At cruising pace the speed / consumption ratio is not the best for a 10-meter boat equipped with engines that sport the Lean Burn system (a Suzuki technology that modifies the air and fuel ratio at constant speed, reducing consumption without losing performance). But let’s not forget that we have no less than 700 hp on the transom.
In the cockpit, Beneteau Flyer 10 features an L-shaped sofa to port and a table in the center that is adjustable in height but not removable. So you can choose whether to have a living area for seven people, or a single sunbathing area to relax while also taking advantage of the folding backrests for more space.

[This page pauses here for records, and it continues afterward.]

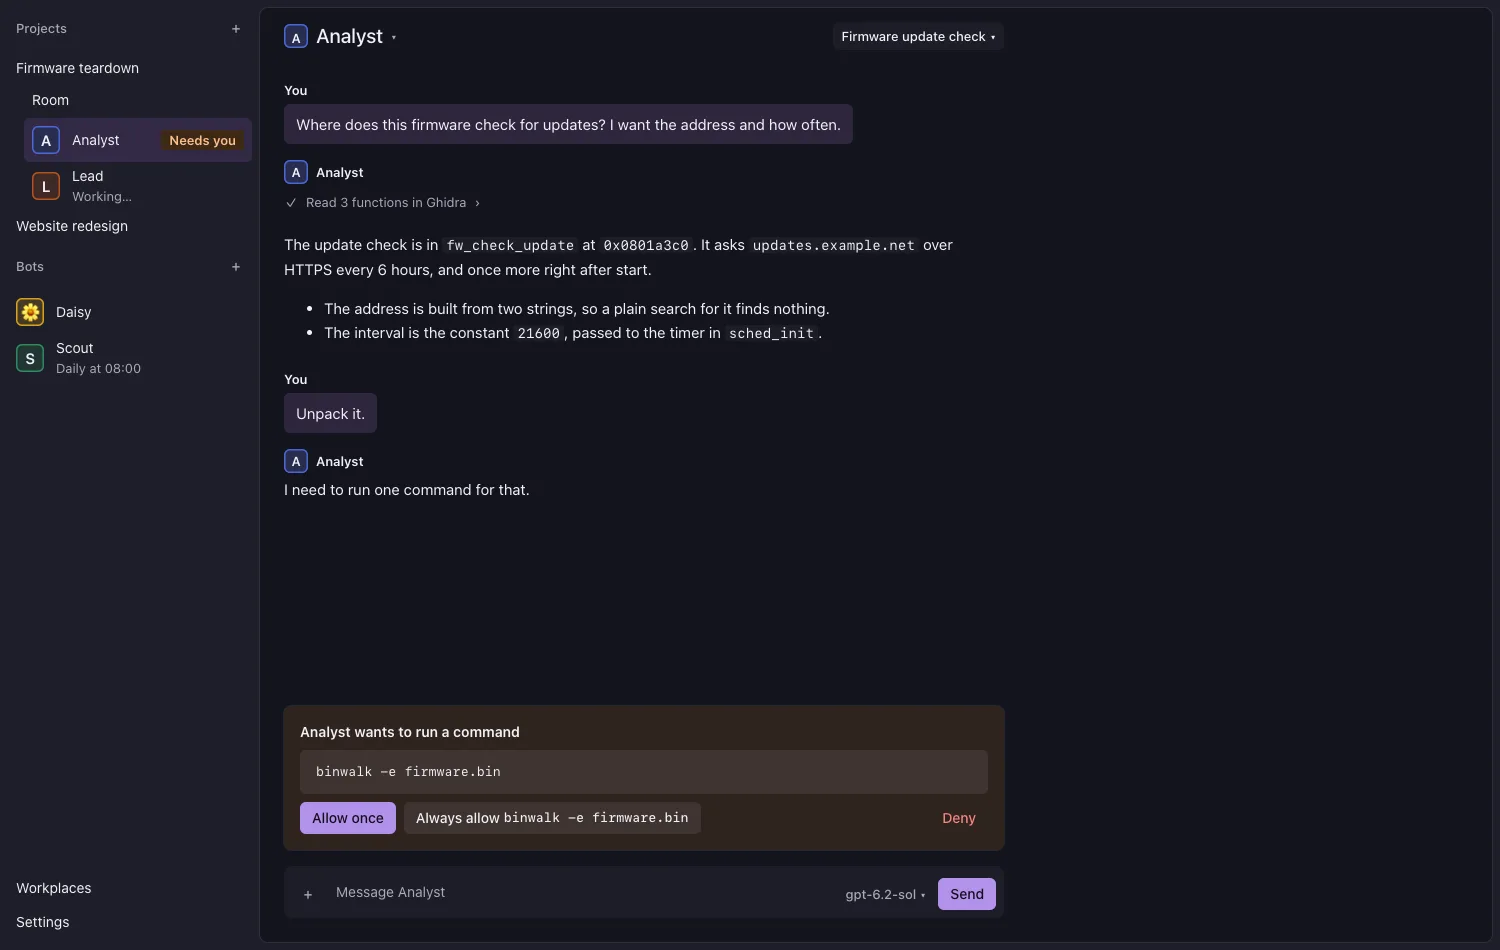
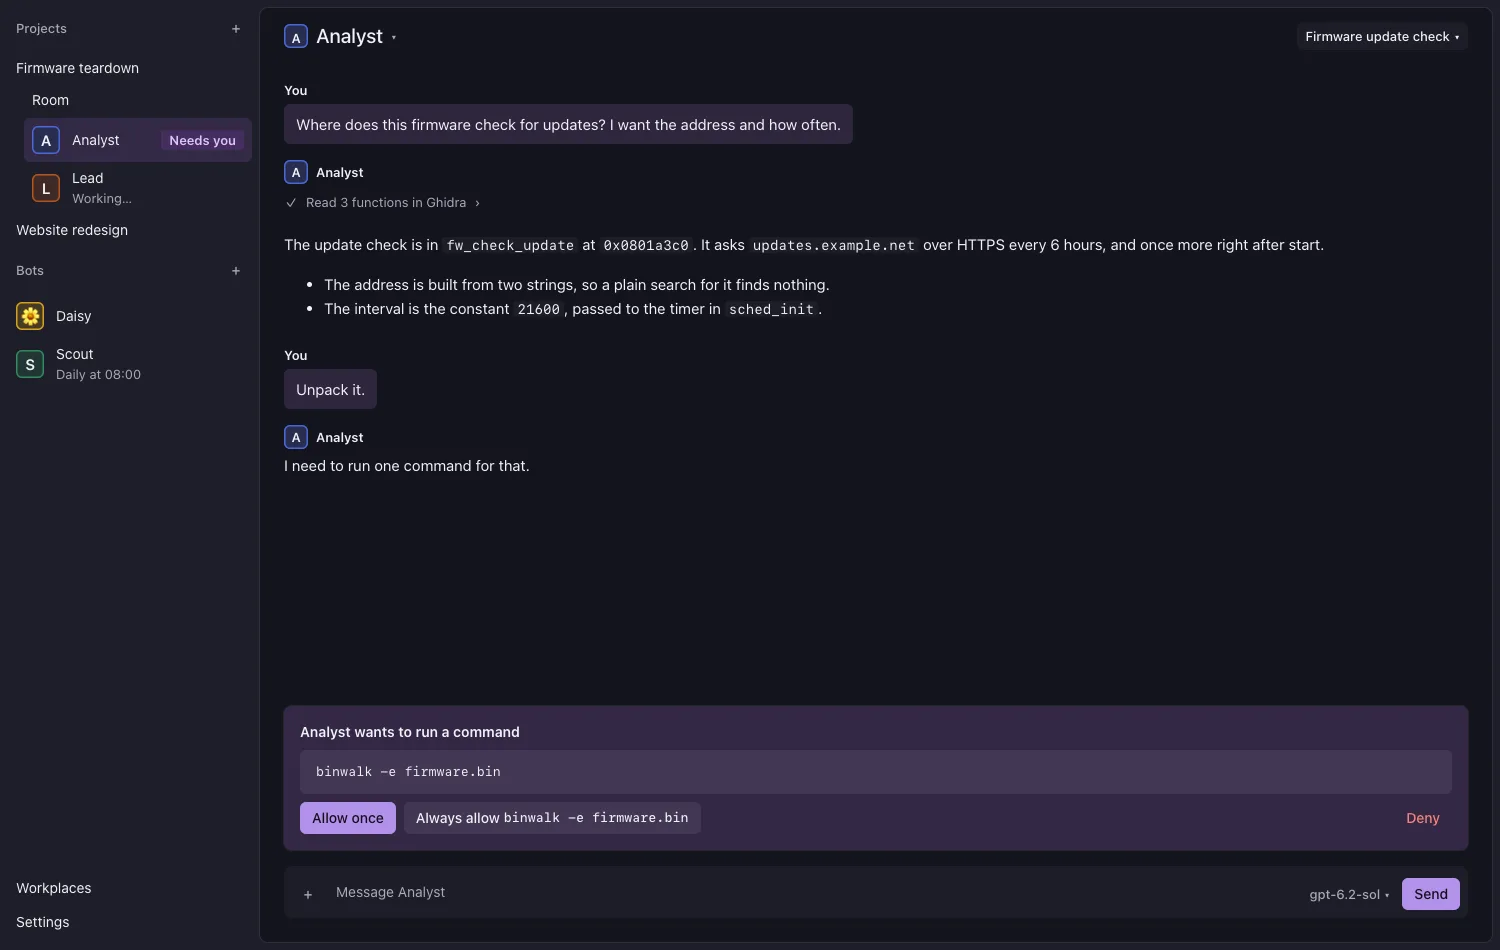
Polish: lavender for what needs you, no yellow or brown
The badge, the question card and the search hit move from apricot to a deeper lavender; the question card gets a bar on its start edge so it is not taken for the person's message. In Bate's own window the ground's tint is a more lavender --bg-glass. The title's focus ring is drawn inside it, the slash has room, a bot's sidebar row has room above and below, and a badge on the chosen row stands on the sheet's colour.

diff --git a/window/ui/src/style.css b/window/ui/src/style.css
@@ -90,7 +90,9 @@ button.title { gap: var(--space-2); max-width: 100%; }
 /* The project's name gives way before the bot's, down to a few letters. */
 button.crumb { flex: 0 100 auto; min-width: calc(var(--control-h) * 2); max-width: var(--chip-w); overflow: hidden; text-overflow: ellipsis; display: block; line-height: var(--control-h); color: var(--fg-muted); font-weight: 400; }
 button.crumb:hover:not(:disabled) { color: var(--fg); }
-.slash { color: var(--fg-muted); font-size: var(--size-head); line-height: var(--leading-head); }
+/* The title and the crumb sit right beside the slash: their ring is drawn inside them, so it never covers it. */
+button.title:focus-visible, button.crumb:focus-visible { outline-offset: -2px; }
+.slash { margin-inline: var(--space-1); color: var(--fg-muted); font-size: var(--size-head); line-height: var(--leading-head); }
 .title .name { min-width: 0; overflow: hidden; text-overflow: ellipsis; }
 .title .page { flex: 0 1 auto; min-width: 0; overflow: hidden; text-overflow: ellipsis; color: var(--fg-muted); font-weight: 400; }
 .title .chevron { flex: none; color: var(--fg-muted); font-size: var(--size-small); }
@@ -225,8 +227,8 @@ main > .first-run { margin: auto; max-width: calc(var(--thread-w) / 2); padding:
 .starters button { width: 100%; height: 100%; justify-content: flex-start; align-items: flex-start; gap: var(--space-3); padding: var(--space-4); border-radius: var(--radius-l); text-align: left; font-weight: 400; }
 .starters button[aria-pressed=true] { background: var(--bg-current); box-shadow: inset 0 0 0 2px var(--ink); }
 .starters .label { display: grid; gap: var(--space-1); min-width: 0; white-space: normal; }
-/* A bot's question is the one thing on the page in the colour of what needs the person: it floats over the conversation, above the composer. */
-.question { overflow-wrap: anywhere; flex: none; position: sticky; bottom: 0; z-index: 1; background: color-mix(in oklab, var(--warn-soft) 55%, var(--bg-raised)); }
+/* A bot's question is the one thing on the page in the colour of what needs the person: it floats over the conversation, above the composer, with a bar on its start edge, so that it is not taken for the person's own message, which has a lavender tint too. */
+.question { overflow-wrap: anywhere; flex: none; position: sticky; bottom: 0; z-index: 1; background: color-mix(in oklab, var(--warn-soft) 55%, var(--bg-raised)); box-shadow: var(--shadow-1), inset 3px 0 0 var(--warn); }
 /* On its colour a fill is a shade of the text's colour, so it is of the card's hue, not grey on it. */
 .question, .attention > li:has(.question) { --fill: color-mix(in oklab, var(--fg) 8%, transparent); --fill-hover: color-mix(in oklab, var(--fg) 14%, transparent); }
 .question > p { margin: var(--space-2) 0 0; }
@@ -286,7 +288,7 @@ main > .first-run { margin: auto; max-width: calc(var(--thread-w) / 2); padding:
 .app.shell .sidebar { margin-top: calc(var(--titlebar-h) - var(--space-1)); }
 /* In Bate's own window the ground lets the desktop through, blurred by the system's sidebar material (#313): the page under it is transparent, and the ground's tint is a little over half there. The sheets stay solid. */
 body:has(> #root > .app.shell) { background: transparent; }
-.app.shell { background: color-mix(in oklab, var(--bg-side) 55%, transparent); }
+.app.shell { background: color-mix(in oklab, var(--bg-glass) 55%, transparent); }
 .sidebar h2 { font-size: var(--size-small); line-height: var(--leading); font-weight: 500; letter-spacing: 0; color: var(--fg-muted); margin: var(--space-1) var(--space-2) 0; }
 /* A section's heading with its one action beside it. */
 .sidebar .heading { display: flex; align-items: center; justify-content: space-between; }
@@ -305,8 +307,8 @@ body:has(> #root > .app.shell) { background: transparent; }
 .row small { font-weight: 400; }
 /* A row with no avatar: a project, or a page of the app. */
 .row.plain { min-height: var(--control-h); }
-/* A bot's row is taller, with a bigger face; chosen, it keeps its weight so that its words do not move. */
-.sidebar .row:not(.plain) { min-height: var(--row-h-l); }
+/* A bot's row is taller, with a bigger face and room above and below a state under its name; chosen, it keeps its weight so that its words do not move. */
+.sidebar .row:not(.plain) { min-height: var(--row-h-l); padding-block: var(--space-1); }
 .sidebar .avatar { width: var(--avatar-l); height: var(--avatar-l); font-size: var(--size-title); }
 /* A bot's row with its `⋯` menu over its end; a pointer sees the menu when it is over the row or has the focus, a touch screen always (not in the strip: see below). */
 .sidebar li.bot { position: relative; }
@@ -326,6 +328,8 @@ body:has(> #root > .app.shell) { background: transparent; }
 /* A state on a row: a word on its own fill. `quiet` is for what does not need the person. */
 .badge { margin-left: auto; display: inline-flex; align-items: center; flex: none; padding: 0 var(--space-2); border-radius: var(--radius-s); background: var(--warn-soft); color: var(--warn); font-size: var(--size-small); font-weight: var(--weight-strong); }
 .badge.quiet { background: var(--fill); color: var(--fg-muted); }
+/* On the chosen row, which is lavender too, the badge stands on the sheet's own colour. */
+.row.current .badge:not(.quiet) { background: var(--bg-raised); }
 
 main { container-type: inline-size; display: flex; flex-direction: column; min-width: 0; overflow: auto; padding: 0 var(--space-5) var(--space-5); border-radius: var(--radius-l); background: var(--bg); box-shadow: var(--shadow-0); }
 /* A work log: every page's column starts at the sheet's start edge, not its centre. */

diff --git a/window/ui/src/tokens.css b/window/ui/src/tokens.css
@@ -5,9 +5,11 @@
 
   /* Colour (#312): slate with a lavender hue in every grey, drawn dark first. The window is the ground, the page a sheet on it;
      a field, a button and the chosen row are a fill, and nothing on the sheet has an edge. One lavender is the main action,
-     a switch that is on, the chosen row's tint, the person's message, links and focus; one apricot for what needs the person. */
+     a switch that is on, the chosen row's tint, the person's message, links and focus; a deeper lavender for what needs the person. No yellow or brown. */
   --bg: oklch(99.2% 0.004 285);
   --bg-side: oklch(95.6% 0.012 285);
+  /* In Bate's own window the ground is a tint over the system's blurred material (#313): this tint, a little over half there, keeps the lavender. */
+  --bg-glass: oklch(94% 0.03 290);
   --bg-raised: oklch(100% 0 0);
   --bg-soft: oklch(96% 0.01 285);
   --bg-soft-2: oklch(93.5% 0.012 285);
@@ -30,9 +32,9 @@
   --accent: oklch(48% 0.16 300);
   --danger: oklch(50% 0.19 27);
   --on-danger: oklch(100% 0 0);
-  --warn: oklch(42% 0.09 62);
-  --warn-soft: oklch(95% 0.045 72);
-  --mark: oklch(75% 0.14 62);
+  --warn: oklch(42% 0.16 305);
+  --warn-soft: oklch(90.5% 0.055 305);
+  --mark: oklch(60% 0.2 305);
   /* A diff: the fill of an added and of a removed line (the + and - sign says it too). */
   --diff-add: oklch(94% 0.05 150);
   --diff-del: oklch(94% 0.04 25);
@@ -116,6 +118,7 @@
   :root {
     --bg: oklch(19.5% 0.02 283);
     --bg-side: oklch(24% 0.022 285);
+    --bg-glass: oklch(28% 0.06 287);
     --bg-raised: oklch(24% 0.02 283);
     --bg-soft: oklch(23.5% 0.02 283);
     --bg-soft-2: oklch(28% 0.02 283);
@@ -134,9 +137,9 @@
     --accent: oklch(80% 0.1 300);
     --danger: oklch(74% 0.14 25);
     --on-danger: oklch(14% 0 0);
-    --warn: oklch(85% 0.095 62);
-    --warn-soft: oklch(30% 0.045 62);
-    --mark: oklch(78% 0.12 62);
+    --warn: oklch(86% 0.08 305);
+    --warn-soft: oklch(35% 0.085 305);
+    --mark: oklch(78% 0.13 305);
     --diff-add: oklch(30% 0.06 150);
     --diff-del: oklch(30% 0.07 25);
     --scrim: oklch(0% 0 0 / .65);

diff --git a/docs/design-system.md b/docs/design-system.md
@@ -9,7 +9,7 @@ The owner chose a chat-app look: a bot is a contact, a conversation is messages.
 - **A ground and sheets.** The window is the ground (`--bg-side`); the sidebar lies on it. The page is a rounded sheet on the ground (`--bg`), and the side pane a second sheet beside it.
 - **Fills step.** A tile or a well on the sheet is `--bg-soft`; a button on the sheet has that fill too, and on a tile, a well or anything raised it steps to `--bg-soft-2` (`--fill`, set by the surface it is on), so a button never has the fill it sits on. In dark each step is lighter, in light darker.
 - **Lines are faint and few.** A field is a grey fill (`--bg-field`) with no edge: the owner's choice in #306, knowing that an empty field's fill is under the 3:1 that WCAG 1.4.11 asks of a control's edge (see Accessibility). The sheets and what floats on them (a card, a popover, a dialog) have a ring at a few percent of the text's colour under their shadow. A table in a message has one line under its head. Rows, groups and buttons have none.
-- **Two colours with a meaning.** Lavender (`--ink`) is the main action, Send, a switch that is on and a working bot's dot; the chosen row and the person's message are tinted with it, and links and the focus ring (`--accent`) are a lighter or darker step of it. Apricot (`--warn`, `--warn-soft`) is what needs the person: the "Needs you" badge and the bot's question. Every grey carries a faint lavender hue. A bot's own colour shows on its avatar only.
+- **One colour with a meaning.** Lavender (`--ink`) is the main action, Send, a switch that is on and a working bot's dot; the chosen row and the person's message are tinted with it, and links and the focus ring (`--accent`) are a lighter or darker step of it. A deeper lavender (`--warn`, `--warn-soft`) is what needs the person: the "Needs you" badge and the bot's question, which say so in words too. There is no yellow or brown. Every grey carries a faint lavender hue. A bot's own colour shows on its avatar only.
 - **Soft squares.** Buttons, fields and rows have a 6 px corner, sheets, cards and the composer 8 px, code and badges 3 px; an avatar is a rounded square. A round button (Attach, Dictate, a row's `⋯`) is the only circle.
 - **One header, no bar.** The page's title (a bot's face, its name and the page it is on) stays at the head of the sheet, and the conversation at the end. The title is a button that opens the menu of pages; there is no row of tabs. Nothing else sits between it and the first message. In Bate's own window there is no title bar either: the page runs under it, the window's buttons sit on the ground above the sidebar, and that ground, the gaps between the sheets and a header's own gaps move the window (`data-tauri-drag-region`). Nothing that scrolls or opens does (the sidebar, a popover, the title), so its scroll bar and its text keep working.
 - **One column, one pair of edges.** The header, the messages and the composer start and end on the same two lines, whatever the scroll bar's width; a scroll bar is thin, a quiet thumb on no track.
@@ -38,7 +38,7 @@ All in `window/ui/src/tokens.css`.
 
 | Family | Tokens | Use |
 |---|---|---|
-| Surface | `--bg-side`, `--bg`, `--bg-raised`, `--bg-soft`, `--bg-soft-2`, `--bg-soft-3`, `--bg-field`, `--page` | The ground (the window, with the sidebar on it; in Bate's own window it is `--bg-side` at 55% over the system's sidebar material, meant to let the desktop through, blurred); a sheet (the page, the pane); what floats (the composer, a card, a popover, a dialog); a tile or a well; a control's fill on a tile or on what floats; that control pointed at; the inside of a field; white under a shown file |
+| Surface | `--bg-side`, `--bg-glass`, `--bg`, `--bg-raised`, `--bg-soft`, `--bg-soft-2`, `--bg-soft-3`, `--bg-field`, `--page` | The ground (the window, with the sidebar on it); in Bate's own window the ground is `--bg-glass` at 55% over the system's blurred sidebar material, more lavender than `--bg-side` so that the material's grey does not wash the hue out; a sheet (the page, the pane); what floats (the composer, a card, a popover, a dialog); a tile or a well; a control's fill on a tile or on what floats; that control pointed at; the inside of a field; white under a shown file |
 | Fill of a control | `--fill`, `--fill-hover` | What `<button>`, `<code>`, `<pre>` and a quiet badge are filled with. `--bg-soft` and `--bg-soft-2` on a sheet; a tile, a well and anything raised set them one step up for what is inside; the question card sets them to a shade of the text's colour |
 | State fill | `--bg-hover`, `--bg-current` | Under the pointer (a row, a ghost button); the chosen row |
 | Text | `--fg`, `--fg-muted` | Text; secondary text and placeholders |
@@ -146,7 +146,7 @@ Widths the page must work at: 1200 px and more, 900 px, and 390 px (a phone, sin
   | Link on a tile or a well | 6.3 | 8.7 |
   | Error text on the page | 6.5 | 7.5 |
   | Error text on a tile or a well | 5.9 | 6.8 |
-  | Warning text on its fill | 7.4 | 8.6 |
+  | Warning text on its fill | 6.8 | 7.5 |
   | Text on the person's message | 15.4 | 12.7 |
   | Text in a field | 15.2 | 13.9 |
   | Placeholder in a field | 5.5 | 6.7 |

I would have preferred a removable table, since with this set-up the space to move around the deck is somewhat limited, and in order to sit in the corner of the couch you have to actually slide over the other seats.
Anyway, before the dinette there’s a shelf with plexiglass cover that hides a hob and a sink, and below a cabinet for the refrigerator and storage space.
The center passage leads to the companionway, but first we encounter the helm station with two single settees and a small couch on the opposite side. Talking of the dashboard, the arrangement is ergonomic enough to have everything under control without creating confusion.
In order to reach the foredeck there’s an opening section in the windscreen. The bow area is large and comfortable for three people, with a sort of triple chaise-longue completed by armrests and headrests.
The Beneteau Flyer 10 is perfect for 4-people cruises and day trips for six, to the point that it can also be attractive for charter professionals
The raised flooring reduces the protection provided by the bulwark, but a tall rail comes into play and offers maximum safety when moving around the area. The anchor winch is inside a compartment but the bow roller is visible, so as to make it possible to know where the anchor is even when at the helm.
From the companionway, two steps down lead to the dinette, which of course can convert into a double berth. The heads is on the starboard side and features a separate shower. To port, the guest cabin sports a double bed that extends under the deck. Overall, the use of the available space is very good for a model that should belong to the day-cruiser range.
In conclusion, the Beneteau Flyer 10 is perfect for 4-people cruises and day trips for six, to the point that it can also be attractive for charter professionals, since the arrangement of the cushions on the deck can please six guests at once without disturbing the work of the skipper, who can move easily using the center passage.
For larger groups, livability on board can become a bit more chaotic, because the impossibility of removing the table in the cockpit limits the freedom of movement. For the same reason, this boat is definitely not recommended for fishing.
(test by Carlo Luongo)
The numbers of Beneteau Flyer 10
- Length overall …………… 9.98 m
- Length LH …………… 9.63 m
- Beam …………… 3.35 m
- Draft (min/max) …………… 0.80 – 1.30 m
- Dry displacement, with engines …………… 5 688 kg
- Fuel reserve …………… 2×400 l
- Fresh water reserve …………… 160 l
- Max output …………… 700 hp
- CE design category …………… B – 8 / C – 11
- rpm knots mph lph nm/l range (20% reserve)
- 650 2.5 2.9 4.3 0.58 372
- 1000 4.5 5.2 10 0.45 288
- 1500 6.3 7.3 16 0.39 252
- 2000 7.9 9.1 26 0.30 194
- 2500 8.8 10.1 41 0.21 137
- 3000 10.6 12.2 62 0.17 109
- 3500 19.5 22.4 73.7 0.26 169
- 4000 25.8 29.7 92 0.28 179
- 4500 29.6 34.1 113 0.26 168
- 5000 34.3 39.5 138 0.25 159
- 5500 38.5 44.3 180 0.21 137
- 5900 40.4 46.5 217 0.19 119
- 6200 42.2 48.6 223 0.19 121
- Into planing at …………… 3500 rpm – 19.5 kn
- Acceleration 0 to planing …………… 7.64 seconds
- Acceleration 0 to 30 knots …………… 13,8 seconds
Calm sea – side wind – clean hull – 3 passengers – fuel 400 l – no fresh water
Indicative price (VAT not included)
Boat, no engines …………… € 95.120
Test boat, with 2x Suzuki DF350A Black and options ……………€ 170.014